Oglethorpe's agrarian balance was abandoned after the Georgia Trustee period. Additional squares were added during the late-18th and 19th centuries, and by 1851 there were 24 squares in the city. In the 20th century, three of the squares were demolished or altered beyond recognition, leaving 21. In 2010, one of the three "lost" squares, Ellis, was reclaimed. Most of Savannah's squares are named in honor or in memory of a person, persons or historical event, and many contain monuments, markers, memorials, statues, plaques, and other tributes.
All of the squares measure approximately 200 feet (61 m) from east to west, but they vary north to south from approximately 100 to 300 feet (91 m). Typically, each square is intersected north-south and east-west by wide, two-way streets. They are bounded to the west and east by the south- and north-bound lanes of the intersecting north-south street, and to the north and south by smaller one-way streets running east-to-west and west-to-east, respectively.

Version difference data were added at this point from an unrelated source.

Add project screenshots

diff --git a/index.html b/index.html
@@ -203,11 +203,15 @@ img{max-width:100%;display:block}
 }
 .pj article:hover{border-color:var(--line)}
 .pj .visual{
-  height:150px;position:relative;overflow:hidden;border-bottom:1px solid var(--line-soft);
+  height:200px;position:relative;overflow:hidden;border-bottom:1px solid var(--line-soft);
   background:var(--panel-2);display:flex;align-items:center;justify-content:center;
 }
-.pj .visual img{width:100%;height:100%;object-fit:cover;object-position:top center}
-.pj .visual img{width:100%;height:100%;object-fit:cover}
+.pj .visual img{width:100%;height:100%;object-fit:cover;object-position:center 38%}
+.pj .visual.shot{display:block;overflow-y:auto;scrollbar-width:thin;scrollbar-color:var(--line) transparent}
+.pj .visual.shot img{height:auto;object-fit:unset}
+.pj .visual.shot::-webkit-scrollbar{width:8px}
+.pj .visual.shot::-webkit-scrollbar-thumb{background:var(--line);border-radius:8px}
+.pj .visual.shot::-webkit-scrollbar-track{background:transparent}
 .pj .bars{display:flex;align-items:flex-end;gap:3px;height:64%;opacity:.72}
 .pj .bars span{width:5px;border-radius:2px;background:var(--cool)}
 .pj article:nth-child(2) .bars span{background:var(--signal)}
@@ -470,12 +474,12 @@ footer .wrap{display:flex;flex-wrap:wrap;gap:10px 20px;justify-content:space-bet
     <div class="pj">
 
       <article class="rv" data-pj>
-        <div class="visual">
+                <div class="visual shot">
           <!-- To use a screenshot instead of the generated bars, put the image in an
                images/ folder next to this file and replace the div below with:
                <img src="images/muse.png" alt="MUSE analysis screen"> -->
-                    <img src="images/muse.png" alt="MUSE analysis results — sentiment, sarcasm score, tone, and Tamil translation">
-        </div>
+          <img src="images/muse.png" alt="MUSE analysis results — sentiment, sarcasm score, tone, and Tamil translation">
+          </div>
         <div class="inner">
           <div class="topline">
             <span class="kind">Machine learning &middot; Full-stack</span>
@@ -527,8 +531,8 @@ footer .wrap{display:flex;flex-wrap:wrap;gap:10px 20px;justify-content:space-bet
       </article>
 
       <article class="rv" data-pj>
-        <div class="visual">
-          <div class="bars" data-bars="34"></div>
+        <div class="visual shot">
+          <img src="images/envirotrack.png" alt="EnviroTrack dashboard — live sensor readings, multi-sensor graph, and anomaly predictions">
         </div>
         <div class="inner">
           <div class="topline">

As a result, traffic flows one way—counterclockwise—around the squares, which thus function much like traffic circles. 
All of the squares are a part of Savannah's historic district and fall within an area of less than one half square mile.  The five squares along Bull Street—Monterey, Madison, Chippewa, Wright, and Johnson—were intended to be grand monument spaces and have been called Savannah's "Crown Jewels." Many of the other squares were designed more simply as commons or parks, although most serve as memorials as well.